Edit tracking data
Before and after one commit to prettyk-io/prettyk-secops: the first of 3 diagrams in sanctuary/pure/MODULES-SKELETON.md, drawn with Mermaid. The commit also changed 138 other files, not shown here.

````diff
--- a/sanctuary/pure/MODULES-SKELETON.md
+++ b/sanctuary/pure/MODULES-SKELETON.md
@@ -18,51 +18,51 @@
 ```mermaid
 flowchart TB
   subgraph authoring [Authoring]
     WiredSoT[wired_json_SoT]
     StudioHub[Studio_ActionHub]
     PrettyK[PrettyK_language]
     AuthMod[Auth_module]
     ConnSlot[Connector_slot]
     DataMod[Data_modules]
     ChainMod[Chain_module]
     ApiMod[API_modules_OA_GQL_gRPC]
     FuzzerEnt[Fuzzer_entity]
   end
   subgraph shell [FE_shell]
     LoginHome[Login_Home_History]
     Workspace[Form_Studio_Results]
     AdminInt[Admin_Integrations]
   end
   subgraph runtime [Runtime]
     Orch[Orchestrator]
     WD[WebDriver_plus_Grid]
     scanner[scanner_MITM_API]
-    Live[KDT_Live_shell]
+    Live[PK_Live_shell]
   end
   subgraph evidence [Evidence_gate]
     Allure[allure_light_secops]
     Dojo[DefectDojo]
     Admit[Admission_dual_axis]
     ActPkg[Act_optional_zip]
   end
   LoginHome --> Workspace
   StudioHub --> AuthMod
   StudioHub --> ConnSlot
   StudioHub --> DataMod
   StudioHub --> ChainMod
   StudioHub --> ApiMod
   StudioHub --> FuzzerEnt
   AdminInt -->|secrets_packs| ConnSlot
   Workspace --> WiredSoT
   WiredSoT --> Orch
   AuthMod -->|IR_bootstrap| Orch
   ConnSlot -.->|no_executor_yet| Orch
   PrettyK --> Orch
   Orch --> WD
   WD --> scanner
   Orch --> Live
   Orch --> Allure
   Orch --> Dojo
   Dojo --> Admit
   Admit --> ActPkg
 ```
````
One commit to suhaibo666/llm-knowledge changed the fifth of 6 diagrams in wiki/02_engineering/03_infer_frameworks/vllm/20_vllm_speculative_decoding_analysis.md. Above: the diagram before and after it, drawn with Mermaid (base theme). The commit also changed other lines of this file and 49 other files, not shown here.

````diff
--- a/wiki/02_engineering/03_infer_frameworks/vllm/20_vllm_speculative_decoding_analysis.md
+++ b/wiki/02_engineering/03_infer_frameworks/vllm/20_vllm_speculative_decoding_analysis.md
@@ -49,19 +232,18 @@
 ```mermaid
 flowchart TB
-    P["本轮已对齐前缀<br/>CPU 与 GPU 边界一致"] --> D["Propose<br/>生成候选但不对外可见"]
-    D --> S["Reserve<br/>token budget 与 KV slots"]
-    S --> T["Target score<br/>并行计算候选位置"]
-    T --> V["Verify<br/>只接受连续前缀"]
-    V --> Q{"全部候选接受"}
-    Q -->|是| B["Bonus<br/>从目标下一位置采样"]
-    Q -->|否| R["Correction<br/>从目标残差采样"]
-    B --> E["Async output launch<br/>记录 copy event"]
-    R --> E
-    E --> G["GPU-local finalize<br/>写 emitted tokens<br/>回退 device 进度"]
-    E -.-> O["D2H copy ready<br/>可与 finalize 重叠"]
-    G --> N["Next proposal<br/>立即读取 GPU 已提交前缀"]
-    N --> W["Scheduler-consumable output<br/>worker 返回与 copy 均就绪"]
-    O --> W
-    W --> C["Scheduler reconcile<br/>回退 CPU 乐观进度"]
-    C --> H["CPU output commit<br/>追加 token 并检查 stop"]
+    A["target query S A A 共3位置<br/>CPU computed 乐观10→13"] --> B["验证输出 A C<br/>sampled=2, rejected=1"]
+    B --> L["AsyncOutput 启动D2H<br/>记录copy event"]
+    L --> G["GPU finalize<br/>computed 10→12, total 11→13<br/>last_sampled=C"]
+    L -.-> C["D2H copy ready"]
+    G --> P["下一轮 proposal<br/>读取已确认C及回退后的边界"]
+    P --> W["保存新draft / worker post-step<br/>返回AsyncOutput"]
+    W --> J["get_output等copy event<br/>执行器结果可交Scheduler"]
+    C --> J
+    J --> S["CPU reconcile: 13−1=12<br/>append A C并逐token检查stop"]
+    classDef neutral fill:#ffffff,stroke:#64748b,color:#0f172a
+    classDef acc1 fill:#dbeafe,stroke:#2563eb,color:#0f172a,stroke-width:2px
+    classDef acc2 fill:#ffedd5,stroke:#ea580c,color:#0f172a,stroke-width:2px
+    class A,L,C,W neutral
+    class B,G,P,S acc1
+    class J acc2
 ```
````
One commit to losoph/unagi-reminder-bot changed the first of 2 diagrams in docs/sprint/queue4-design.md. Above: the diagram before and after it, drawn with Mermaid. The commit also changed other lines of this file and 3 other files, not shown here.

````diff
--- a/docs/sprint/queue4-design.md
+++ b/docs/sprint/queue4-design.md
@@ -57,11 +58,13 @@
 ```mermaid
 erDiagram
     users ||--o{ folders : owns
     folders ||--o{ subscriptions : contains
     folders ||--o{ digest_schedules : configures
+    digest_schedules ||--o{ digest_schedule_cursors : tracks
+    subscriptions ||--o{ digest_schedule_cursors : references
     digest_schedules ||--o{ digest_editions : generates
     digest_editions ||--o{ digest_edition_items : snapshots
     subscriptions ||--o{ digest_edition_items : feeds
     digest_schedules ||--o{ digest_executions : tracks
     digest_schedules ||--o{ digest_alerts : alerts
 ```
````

# What you are asked to do:
Return all the data above once more, precisely as given.

# Response:
Before and after one commit to prettyk-io/prettyk-secops: the first of 3 diagrams in sanctuary/pure/MODULES-SKELETON.md, drawn with Mermaid. The commit also changed 138 other files, not shown here.

````diff
--- a/sanctuary/pure/MODULES-SKELETON.md
+++ b/sanctuary/pure/MODULES-SKELETON.md
@@ -18,51 +18,51 @@
 ```mermaid
 flowchart TB
   subgraph authoring [Authoring]
     WiredSoT[wired_json_SoT]
     StudioHub[Studio_ActionHub]
     PrettyK[PrettyK_language]
     AuthMod[Auth_module]
     ConnSlot[Connector_slot]
     DataMod[Data_modules]
     ChainMod[Chain_module]
     ApiMod[API_modules_OA_GQL_gRPC]
     FuzzerEnt[Fuzzer_entity]
   end
   subgraph shell [FE_shell]
     LoginHome[Login_Home_History]
     Workspace[Form_Studio_Results]
     AdminInt[Admin_Integrations]
   end
   subgraph runtime [Runtime]
     Orch[Orchestrator]
     WD[WebDriver_plus_Grid]
     scanner[scanner_MITM_API]
-    Live[KDT_Live_shell]
+    Live[PK_Live_shell]
   end
   subgraph evidence [Evidence_gate]
     Allure[allure_light_secops]
     Dojo[DefectDojo]
     Admit[Admission_dual_axis]
     ActPkg[Act_optional_zip]
   end
   LoginHome --> Workspace
   StudioHub --> AuthMod
   StudioHub --> ConnSlot
   StudioHub --> DataMod
   StudioHub --> ChainMod
   StudioHub --> ApiMod
   StudioHub --> FuzzerEnt
   AdminInt -->|secrets_packs| ConnSlot
   Workspace --> WiredSoT
   WiredSoT --> Orch
   AuthMod -->|IR_bootstrap| Orch
   ConnSlot -.->|no_executor_yet| Orch
   PrettyK --> Orch
   Orch --> WD
   WD --> scanner
   Orch --> Live
   Orch --> Allure
   Orch --> Dojo
   Dojo --> Admit
   Admit --> ActPkg
 ```
````
One commit to suhaibo666/llm-knowledge changed the fifth of 6 diagrams in wiki/02_engineering/03_infer_frameworks/vllm/20_vllm_speculative_decoding_analysis.md. Above: the diagram before and after it, drawn with Mermaid (base theme). The commit also changed other lines of this file and 49 other files, not shown here.

````diff
--- a/wiki/02_engineering/03_infer_frameworks/vllm/20_vllm_speculative_decoding_analysis.md
+++ b/wiki/02_engineering/03_infer_frameworks/vllm/20_vllm_speculative_decoding_analysis.md
@@ -49,19 +232,18 @@
 ```mermaid
 flowchart TB
-    P["本轮已对齐前缀<br/>CPU 与 GPU 边界一致"] --> D["Propose<br/>生成候选但不对外可见"]
-    D --> S["Reserve<br/>token budget 与 KV slots"]
-    S --> T["Target score<br/>并行计算候选位置"]
-    T --> V["Verify<br/>只接受连续前缀"]
-    V --> Q{"全部候选接受"}
-    Q -->|是| B["Bonus<br/>从目标下一位置采样"]
-    Q -->|否| R["Correction<br/>从目标残差采样"]
-    B --> E["Async output launch<br/>记录 copy event"]
-    R --> E
-    E --> G["GPU-local finalize<br/>写 emitted tokens<br/>回退 device 进度"]
-    E -.-> O["D2H copy ready<br/>可与 finalize 重叠"]
-    G --> N["Next proposal<br/>立即读取 GPU 已提交前缀"]
-    N --> W["Scheduler-consumable output<br/>worker 返回与 copy 均就绪"]
-    O --> W
-    W --> C["Scheduler reconcile<br/>回退 CPU 乐观进度"]
-    C --> H["CPU output commit<br/>追加 token 并检查 stop"]
+    A["target query S A A 共3位置<br/>CPU computed 乐观10→13"] --> B["验证输出 A C<br/>sampled=2, rejected=1"]
+    B --> L["AsyncOutput 启动D2H<br/>记录copy event"]
+    L --> G["GPU finalize<br/>computed 10→12, total 11→13<br/>last_sampled=C"]
+    L -.-> C["D2H copy ready"]
+    G --> P["下一轮 proposal<br/>读取已确认C及回退后的边界"]
+    P --> W["保存新draft / worker post-step<br/>返回AsyncOutput"]
+    W --> J["get_output等copy event<br/>执行器结果可交Scheduler"]
+    C --> J
+    J --> S["CPU reconcile: 13−1=12<br/>append A C并逐token检查stop"]
+    classDef neutral fill:#ffffff,stroke:#64748b,color:#0f172a
+    classDef acc1 fill:#dbeafe,stroke:#2563eb,color:#0f172a,stroke-width:2px
+    classDef acc2 fill:#ffedd5,stroke:#ea580c,color:#0f172a,stroke-width:2px
+    class A,L,C,W neutral
+    class B,G,P,S acc1
+    class J acc2
 ```
````
One commit to losoph/unagi-reminder-bot changed the first of 2 diagrams in docs/sprint/queue4-design.md. Above: the diagram before and after it, drawn with Mermaid. The commit also changed other lines of this file and 3 other files, not shown here.

````diff
--- a/docs/sprint/queue4-design.md
+++ b/docs/sprint/queue4-design.md
@@ -57,11 +58,13 @@
 ```mermaid
 erDiagram
     users ||--o{ folders : owns
     folders ||--o{ subscriptions : contains
     folders ||--o{ digest_schedules : configures
+    digest_schedules ||--o{ digest_schedule_cursors : tracks
+    subscriptions ||--o{ digest_schedule_cursors : references
     digest_schedules ||--o{ digest_editions : generates
     digest_editions ||--o{ digest_edition_items : snapshots
     subscriptions ||--o{ digest_edition_items : feeds
     digest_schedules ||--o{ digest_executions : tracks
     digest_schedules ||--o{ digest_alerts : alerts
 ```
````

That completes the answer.